One counterargument is that elite quarterbacks can elevate any receiver. Maybe, but give me a sure thing every time. Diggs is a sure thing. If he can avoid injuries, his production should only increase with stability at quarterback and offensive coordinator.

“I believe we have something special with the players that we have and the pieces that we added,” Diggs said. “Hopefully we can make this last for a long time.”

The Twins are operating with a different focus, as was made evident by their fire sale of veterans leading up to the final move, cutting ties with Dozier in exchange for two more prospects and veteran second baseman Logan Forsythe.

A disappointing season compelled new baseball bosses Derek Falvey and Thad Levine to shed veterans with expiring contracts in favor of stockpiling prospects.

Their plan is strategic, but moving a player with Dozier’s history and popularity inevitably invites criticism, especially in a situation like this with the front office essentially writing off the rest of this season.

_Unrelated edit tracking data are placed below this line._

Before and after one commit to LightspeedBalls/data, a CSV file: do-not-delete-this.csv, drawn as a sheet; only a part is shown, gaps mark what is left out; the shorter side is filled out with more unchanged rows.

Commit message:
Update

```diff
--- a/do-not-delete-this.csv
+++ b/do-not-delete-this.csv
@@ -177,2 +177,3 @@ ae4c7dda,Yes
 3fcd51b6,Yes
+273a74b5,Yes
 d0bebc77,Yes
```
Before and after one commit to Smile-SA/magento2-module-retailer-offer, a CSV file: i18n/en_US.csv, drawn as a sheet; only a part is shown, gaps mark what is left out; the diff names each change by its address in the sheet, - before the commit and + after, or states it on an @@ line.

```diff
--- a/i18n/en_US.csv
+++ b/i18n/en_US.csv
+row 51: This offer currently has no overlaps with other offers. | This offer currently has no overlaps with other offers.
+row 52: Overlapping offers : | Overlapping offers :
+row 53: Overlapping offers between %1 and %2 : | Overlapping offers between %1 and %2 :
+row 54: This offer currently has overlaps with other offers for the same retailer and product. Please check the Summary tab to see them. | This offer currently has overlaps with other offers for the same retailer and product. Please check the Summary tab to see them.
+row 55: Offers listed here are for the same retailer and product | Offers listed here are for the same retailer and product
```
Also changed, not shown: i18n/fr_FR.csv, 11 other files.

Dozier has had a subpar season, no doubt. And his future with team appeared tenuous once the front office didn’t approach him about a contract extension this past offseason. But his struggles this season shouldn’t overshadow or diminish all that he brought to the organization.

He developed into an All-Star and one of the best power-hitting second basemen in the game. He won a Gold Glove. And he’s durable, on pace to play 150 games for the fifth consecutive season. Nobody ever questioned his desire or effort.

Off the field, Dozier took his leadership role and voice of the clubhouse as important duty. He probably irked management with his outspokenness on occasion, but he made himself accountable, never dodged questions and voiced his opinion on issues that matter.

He had flaws as a player, of course. He remains an inconsistent hitter, and it became concerning when he didn’t produce one of his typical hot streaks this season.

The Twins faced a deadline on Dozier with free agency looming. The front office clearly preferred to turn second base over to top prospect Nick Gordon rather than give Dozier a lucrative contract.

What’s unknown is whether Dozier had any intention of staying beyond this season. Maybe he wanted a change of scenery, too.

An interesting juxtaposition of circumstances happened Tuesday evening. Dozier prepared to board a flight to Los Angeles to meet his new team as Diggs held a news conference to discuss his long-term contract.

Neither scene was all that surprising.

Chip Scoggins chip.scoggins@startribune.com